Like the other soldiers we talked to, Lingo said part of his reason for collecting the video is an attempt to explain his experience to friends and family.
“Making some of these videos and stuff has been one of the ways I can somehow show them,” he said. “If a picture is worth a thousand words … how much is a video worth, you know?”
Though he was disgusted by them, Lingo also watched a number of the Jihadist videos, to see what the enemy was doing and try to get an upper hand for his battalion, which lost 33 soldiers and was awarded 181 Purple Hearts for combatants wounded in action.
Coming home hasn’t been smooth for Lingo, including the common problems of adjusting back into civilian and home life and taking charge of a family that Sasha had been running while he was away. She said he’s sometimes on the computer eight or 10 hours a day.
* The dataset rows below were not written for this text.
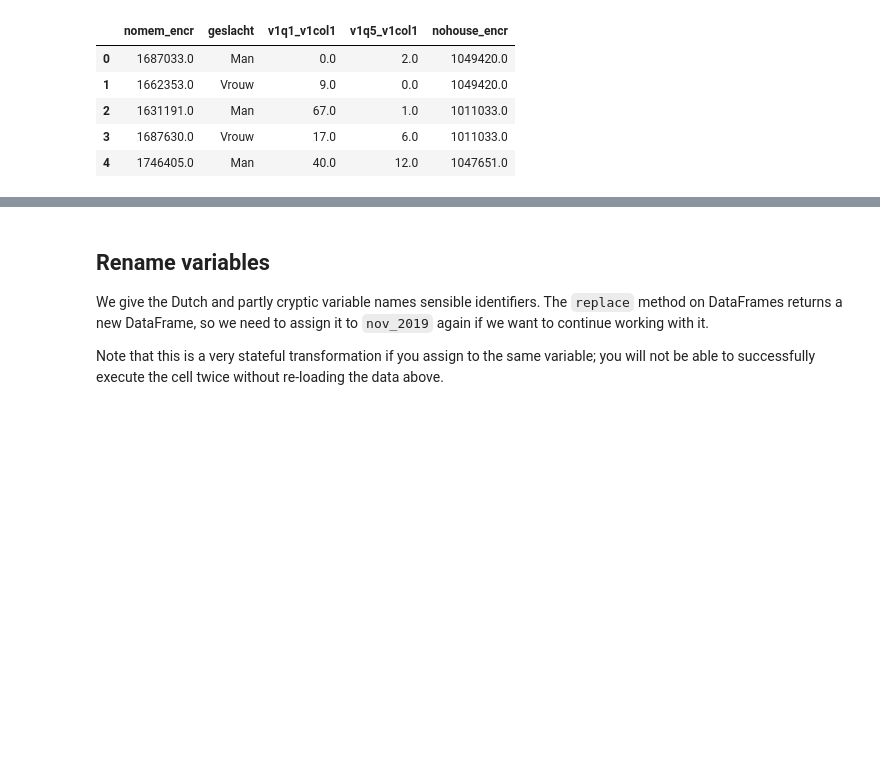
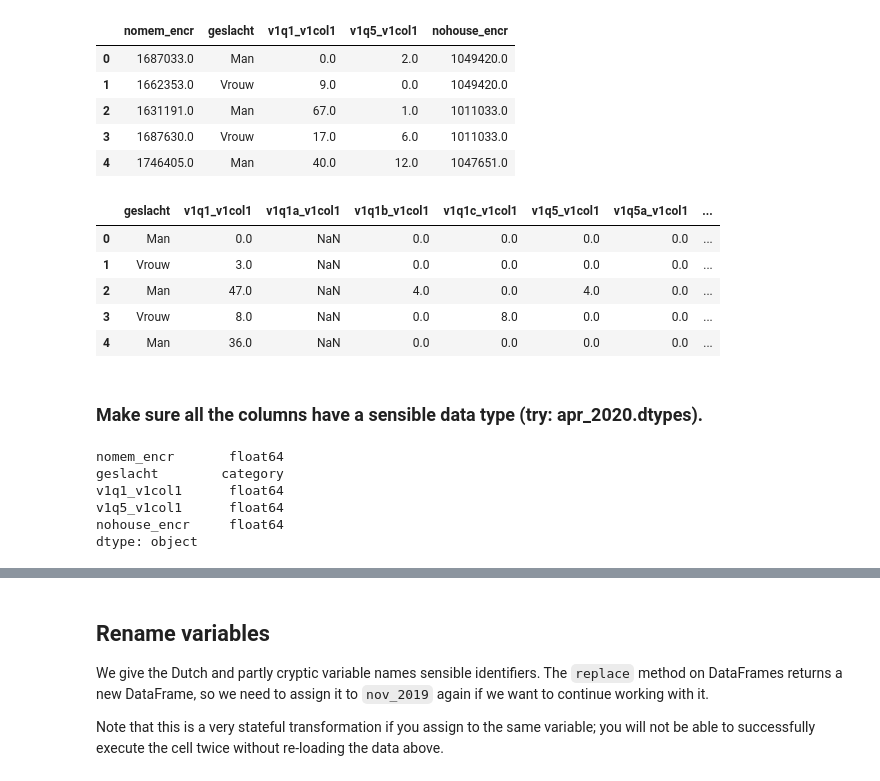
Before and after one commit to thanhan25/epp-materials, a Jupyter notebook: week-05/manage_data.ipynb, the cells around one changed output, grey strips where cells are left out. Cells and saved outputs as stored; diff of their text form; code cells hidden in the pictures; blank space fills up the shorter version.

```diff
--- a/week-05/manage_data.ipynb
+++ b/week-05/manage_data.ipynb
@@ -51,3 +52,23 @@ nov_2019.head()
 | 2 | 1631191.0 | Man | 67.0 | 1.0 | 1011033.0 |
 | 3 | 1687630.0 | Vrouw | 17.0 | 6.0 | 1011033.0 |
 | 4 | 1746405.0 | Man | 40.0 | 12.0 | 1047651.0 |
+# %%
+apr_2020.head()
+# %% [output]
+|  | geslacht | v1q1_v1col1 | v1q1a_v1col1 | v1q1b_v1col1 | v1q1c_v1col1 | v1q5_v1col1 | v1q5a_v1col1 | ... |
+| 0 | Man | 0.0 | NaN | 0.0 | 0.0 | 0.0 | 0.0 | ... |
+| 1 | Vrouw | 3.0 | NaN | 0.0 | 0.0 | 0.0 | 0.0 | ... |
+| 2 | Man | 47.0 | NaN | 4.0 | 0.0 | 4.0 | 0.0 | ... |
+| 3 | Vrouw | 8.0 | NaN | 0.0 | 8.0 | 0.0 | 0.0 | ... |
+| 4 | Man | 36.0 | NaN | 0.0 | 0.0 | 0.0 | 0.0 | ... |
+# %% [markdown]
+### Make sure all the columns have a sensible data type (try: apr_2020.dtypes).
+# %%
+nov_2019.dtypes
+# %% [output]
+nomem_encr       float64
+geslacht        category
+v1q1_v1col1      float64
+v1q5_v1col1      float64
+nohouse_encr     float64
+dtype: object
```
Also changed, not shown: parts of 11 cells of this notebook, 1 other file.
“I don’t understand it,” she said. “I can’t understand it. I’ve never scrubbed brains out of my uniform. I’ve never watched somebody die … I’m just ready for it to be over, for the war to be over.”
For his part, Lingo is certain of one thing: He’s not going to show any of the videos to his young son, at least not until he’s older.
Don’t miss “Iraq Uploaded,” airing Friday at 8 p.m. ET on MTV and Overdrive.